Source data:
+ + + +

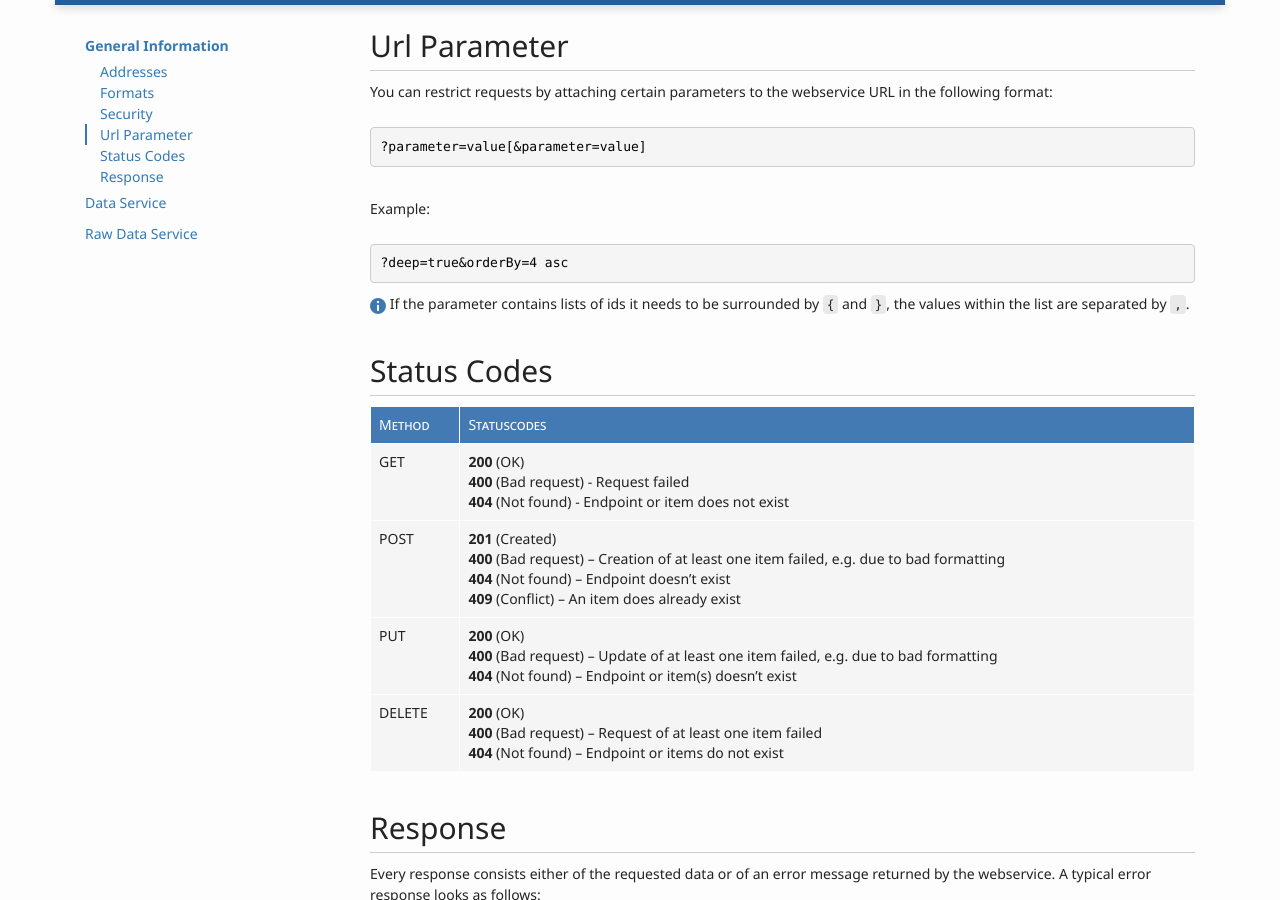
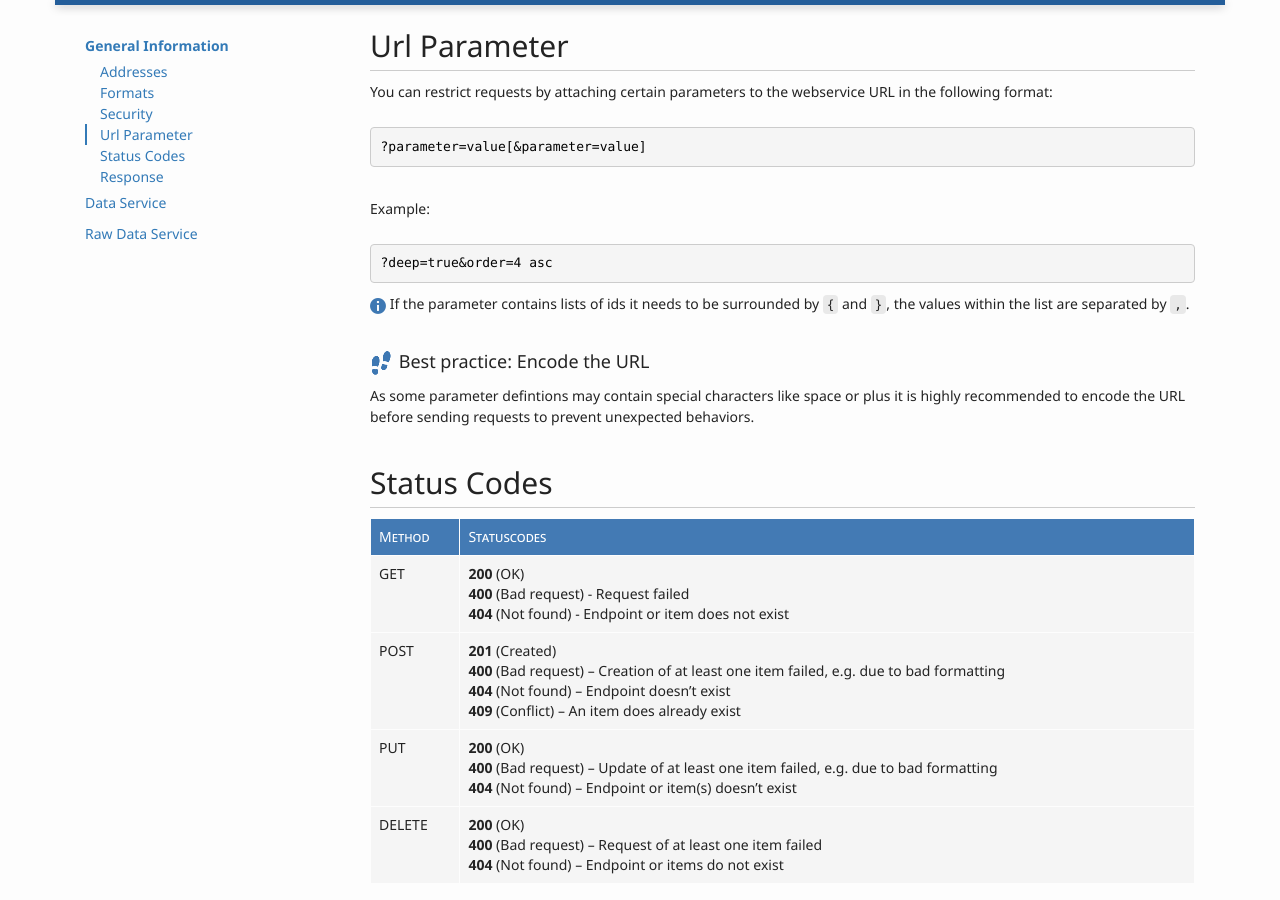
Before and after one commit to ZEISS-PiWeb/PiWeb-Api, a Jekyll site: the page built from _pages/01-restapi.md, in a window 1280 px wide and 900 px high, scrolled down 894 px. Built offline with Jekyll 4.4.1, drawn with Linux system fonts in a browser that asks for light colours.

Commit message:
Update 011-general.md

```diff
--- a/_pages/011-general.md
+++ b/_pages/011-general.md
@@ -44,10 +44,14 @@ You can restrict requests by attaching certain parameters to the webservice URL
 <br/>Example:
 
 {% highlight http %}
-?deep=true&orderBy=4 asc
+?deep=true&order=4 asc
 {% endhighlight %}
 
+
 {{ site.images['info'] }} If the parameter contains lists of ids it needs to be surrounded by `{` and `}`, the values within the list are separated by `,`.
+
+{{ site.headers['bestPractice'] }} Encode the URL
+As some parameter defintions may contain special characters like space or plus it is highly recommended to encode the URL before sending requests to prevent unexpected behaviors.
 
 <h2 id="{{page.sections['general']['secs']['codes'].anchor}}">{{page.sections['general']['secs']['codes'].title}}</h2>
 
```
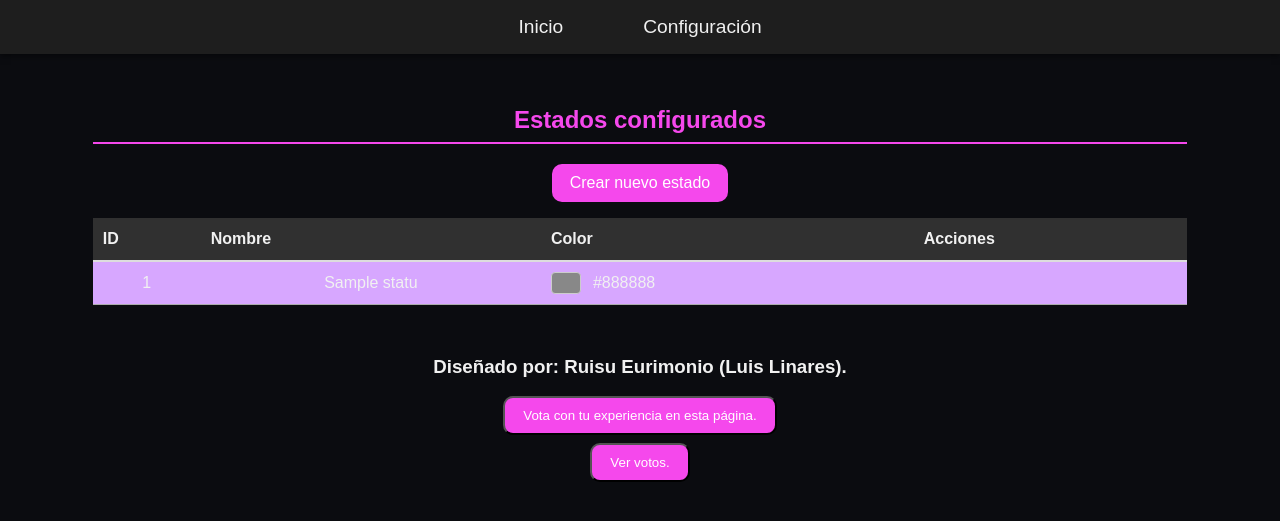
After one commit to RuisuEurimonio/CatalogAnimeProject, a Django app: page //config in a window 1280 px wide. The commit adds this page. Shown: the top 521 px of the page. Run offline with Django 5.2, Linux system fonts and the light colour scheme; tables that the repository leaves empty hold one stand-in row (values such as "Sample post").

Commit message:
Se agrega creación de status

```diff
--- a/animepage/models.py
+++ b/animepage/models.py
@@ -6,15 +6,14 @@ class GenreChoices(models.TextChoices):
     DRAMA = 'DRM', 'Drama'
     FANTASIA = 'FAN', 'Fantasía'
 
-class StatusChoices(models.TextChoices):
-    EMISION = 'EM', 'Emisión'
-    PROXIMAMENTE = 'PROX', "Proximamente"
-    FINALIZADO = 'FIN', "Finalizado"
-
 class TypeChoices(models.TextChoices):
     ANIME = 'AN', 'Anime'
     PELICULA = "PE", "Pelicula"
     OVA = "OV", "Ova"
+
+class Status(models.Model):
+    name = models.CharField(max_length=15, unique=True)
+    color = models.CharField(max_length=7, unique=True)
 
 class Anime(models.Model):
     name = models.CharField(max_length=300)
@@ -26,19 +25,16 @@ class Anime(models.Model):
     )
     description = models.CharField(max_length=1000)
     img_url = models.CharField(max_length=2000, default="no_image")
-    status = models.CharField(
-        max_length=12,
-        choices=StatusChoices.choices,
-        default=StatusChoices.FINALIZADO
-    )
     type = models.CharField(
         max_length=10,
         choices=TypeChoices.choices,
         default=TypeChoices.ANIME
     )
 
+    statusRef = models.ForeignKey(Status, on_delete=models.PROTECT, default=1)
+
     def __str__(self):
-        return f"{self.name}";
+        return f"{self.name}"
 
 class Character(models.Model):
     name = models.CharField(max_length=50)
--- /dev/null
+++ b/animepage/static/animepage/css/createStatus.css
@@ -0,0 +1,19 @@
+.createStatus_section{
+    width: 100%;
+    height: 80vh;
+    display: flex;
+    align-items: center;
+}
+
+.createStatus_form{
+    width: 60%;
+    margin: auto;
+    border: #f548ec solid 2px;
+    padding: 1rem;
+    border-radius: 1rem;
+}
+
+.createStatus_btn{
+    width: 50%;
+    margin: auto;
+}
--- a/animepage/static/animepage/css/index.css
+++ b/animepage/static/animepage/css/index.css
@@ -11,6 +11,12 @@ main {
 section {
   width: 90%;
   margin: auto;
+}
+
+nav{
+  display: flex;
+  justify-content: center;
+  gap: 5rem
 }
 
 .section-header {
--- /dev/null
+++ b/animepage/static/animepage/css/table.css
@@ -0,0 +1,41 @@
+.table{
+    width: 100%;
+    border-collapse: collapse;
+    font-family: Arial, sans-serif;
+    background: #d7a7ff;
+}
+
+/* Encabezado */
+.table thead th {
+    background: #303030;
+    padding: 12px 10px;
+    text-align: left;
+    font-weight: bold;
+    border-bottom: 2px solid #ddd;
+}
+
+/* Cuerpo */
+.table tbody td {
+    padding: 10px;
+    border-bottom: 1px solid #acacac;
+}
+
+/* Filas alternas */
+.table tbody tr:nth-child(even) {
+    background: #f8c5fa;
+}
+
+/* Hover */
+.table tbody tr:hover {
+    background: #8a8a8a;
+}
+
+/* Botones dentro de la tabla */
+.table .btn {
+    padding: 6px 12px;
+    font-size: 0.9rem;
+    border-radius: 4px;
+    cursor: pointer;
+    text-decoration: none;
+    border: none;
+}
--- a/animepage/templates/animepage/base.html
+++ b/animepage/templates/animepage/base.html
@@ -18,11 +18,14 @@
     <link rel="stylesheet" href="{% static 'animepage/css/vote.css' %}">
     <link rel="stylesheet" href="{% static 'animepage/css/votes.css' %}">
     <link rel="stylesheet" href="{% static 'animepage/css/footer.css' %}">
+    <link rel="stylesheet" href="{% static 'animepage/css/createStatus.css'%}">
+    <link rel="stylesheet" href="{% static 'animepage/css/table.css'%}">
 </head>
 <body>
 
     <nav>
         <a href="{% url 'anime:index' %}">Inicio</a>
+        <a href="{% url 'anime:config' %}"> Configuración </a>
     </nav>
 
     <main>
--- /dev/null
+++ b/animepage/templates/animepage/config.html
@@ -0,0 +1,75 @@
+{% extends "animepage/base.html" %}
+
+{% block title %} Configuración. {% endblock %}
+
+{% block content %}
+
+<section>
+
+    <h2> Estados configurados </h2>
+
+    <div style="margin: 1rem 0;">
+        <a href="{% url 'anime:createStatus' %}" class="btn btn-primary">Crear nuevo estado</a>
+    </div>
+
+    {% if status %}
+
+        <div style="overflow-x:auto;">
+    <table class="table table-striped" role="table" aria-label="Tabla de estados">
+      <thead>
+        <tr>
+          <th scope="col">ID</th>
+          <th scope="col">Nombre</th>
+          <th scope="col">Color</th>
+          <th scope="col">Acciones</th>
+        </tr>
+      </thead>
+      <tbody>
+        {% for state in status %}
+          <tr>
+            <td>{{ state.id }}</td>
+            <td>{{ state.name }}</td>
+            <td>
+              <div style="display:flex; align-items:center; gap:0.75rem;">
+                <!-- Color swatch -->
+                <div
+                  style="width:28px; height:20px; border-radius:4px; border:1px solid #ccc; background-color: {{ state.color|default:'#ffffff' }};"
+                  aria-label="Color {{ state.name }}"
+                  title="{{ state.color }}">
+                </div>
+                <!-- Hex text -->
+                <span>{{ state.color }}</span>
+              </div>
+            </td>
+            <td>
+              {% comment %} <a href="{% url 'config_state_edit' state.id %}" class="btn btn-sm btn-outline-secondary" aria-label="Editar {{ state.name }}">
+                Editar
+              </a>
+
+              <form action="{% url 'config_state_delete' state.id %}" method="post" style="display:inline-block; margin-left:0.5rem;">
+                {% csrf_token %}
+                <button type="submit"
+                        class="btn btn-sm btn-outline-danger"
+                        onclick="return confirm('¿Eliminar el estado {{ state.name }}? Esta acción no se puede deshacer.')"
+                        aria-label="Eliminar {{ state.name }}">
+                  Eliminar
+                </button>
+              </form> {% endcomment %}
+            </td>
+          </tr>
+        {% empty %}
+          <tr>
+            <td colspan="4">No hay estados creados.</td>
+          </tr>
+        {% endfor %}
+      </tbody>
+    </table>
+  </div>
+
+    {% else %}
+    <p>  No hay estados configurados </p>
+    {% endif%}
+
+</section>
+
+{% endblock %}
--- a/animepage/urls.py
+++ b/animepage/urls.py
@@ -1,12 +1,13 @@
 from django.urls import path
 
 from . import views
+from .views import Info, CreateAnime, CreateStatus
 
 app_name= "anime"
 urlpatterns = [
     path("", views.index, name="index"),
-    path("<int:anime_id>/", views.info, name="info"),
-    path("create", views.create, name="create"),
+    path("<int:pk>/", Info.as_view(), name="info"),
+    path("create", CreateAnime.as_view(), name="create"),
     path("vote", views.vote, name="vote"),
     path("vote/<int:id>/delete", views.deleteVote, name="deleteVote"),
     path("votes", views.votes, name="votes"),
@@ -15,4 +16,6 @@ urlpatterns = [
     path("<int:anime_id>/character/create", views.createCharacter, name="createCharacter"),
     path("<int:anime_id>/character/<int:character_id>/delete", views.deleteCharacter, name="deleteCharacter"),
     path("<int:anime_id>/character/<int:character_id>/edit", views.editCharacter, name="infoCharacters"),
+    path("/config", views.config, name="config"),
+    path("/config/status/create_status", CreateStatus.as_view(), name="createStatus" )
 ]
--- a/animepage/views.py
+++ b/animepage/views.py
@@ -1,16 +1,20 @@
 from django.shortcuts import  get_object_or_404, render, redirect
 from django.http import HttpResponse
 from django.template import loader
-from .models import Anime, Character, Vote
+from .models import Anime, Character, Vote, Status
+from django.urls import reverse_lazy
+from django.views.generic import DetailView, CreateView
+from .forms import StatusForm
 
 def index(request):
     anime_list = Anime.objects.all()
     context = {"anime_list": anime_list}
     return render(request, "animepage/index.html", context)
 
-def info(request, anime_id):
-    info = get_object_or_404(Anime, pk=anime_id)
-    return render(request, "animepage/info.html", {"info": info})
+class Info(DetailView):
+    model = Anime
+    template_name = "animepage/info.html"
+    context_object_name = "info"
 
 def character(request, anime_id, character_id):
     character = get_object_or_404(Character, pk=character_id)
@@ -28,30 +32,11 @@ def editCharacter(request, anime_id ,character_id):
 
     return render(request,  "animepage/editCharacter.html", {"character": character})
 
-def create(request):
-
-    if request.method == 'POST':
-        name = request.POST.get('name')
-        date = request.POST.get('date')
-        main_genre = request.POST.get('main_genre')
-        description = request.POST.get('description')
-        img_url = request.POST.get('img_url') or "no_image"
-        status = request.POST.get('status')
-        type_ = request.POST.get('type')
-
-        Anime.objects.create(
-            name=name,
-            date=date,
-            main_genre=main_genre,
-            description=description,
-            img_url=img_url,
-            status=status,
-            type=type_
-        )
-
-        return redirect('anime:index')
-
-    return render(request, "animepage/createAnime.html")
+class CreateAnime(CreateView):
+    model = Anime
+    fields = ['name', 'date', 'main_genre', 'description', 'img_url', 'status', 'type']
+    template_name = "animepage/createAnime.html"
+    success_url = reverse_lazy('anime:index')
 
 def createCharacter(request, anime_id):
 
@@ -114,3 +99,15 @@ def deleteVote(request, id):
         vote = get_object_or_404(Vote, id=id)
         vote.delete()
     return redirect('anime:votes')
+
+def config(request):
+
+    status_all = Status.objects.all()
+
+    return render(request, 'animepage/config.html', {"status": status_all})
+
+class CreateStatus(CreateView):
+    model = Status
+    form_class = StatusForm
+    template_name = "animepage/createStatus.html"
+    success_url = reverse_lazy('anime:config')
--- a/mysite/urls.py
+++ b/mysite/urls.py
@@ -19,5 +19,5 @@ from django.urls import include, path
 
 urlpatterns = [
     path('admin/', admin.site.urls),
-    path('anime/', include("animepage.urls"))
+    path('', include("animepage.urls"))
 ]
```
Also changed, not shown: animepage/forms.py (added, +14 -0 lines), animepage/templates/animepage/createStatus.html (added, +21 -0 lines), animepage/migrations/0003_status.py (added), animepage/migrations/0004_remove_anime_status_anime_statusref_and_more.py (added), animepage/migrations/0005_alter_anime_statusref.py (added).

+ + + +

Task instructions:
The lines to return are those in the entries above that include "static".

Solution for this task:
+++ b/animepage/static/animepage/css/createStatus.css
--- a/animepage/static/animepage/css/index.css
+++ b/animepage/static/animepage/css/index.css
+++ b/animepage/static/animepage/css/table.css
     <link rel="stylesheet" href="{% static 'animepage/css/vote.css' %}">
     <link rel="stylesheet" href="{% static 'animepage/css/votes.css' %}">
     <link rel="stylesheet" href="{% static 'animepage/css/footer.css' %}">
+    <link rel="stylesheet" href="{% static 'animepage/css/createStatus.css'%}">
+    <link rel="stylesheet" href="{% static 'animepage/css/table.css'%}">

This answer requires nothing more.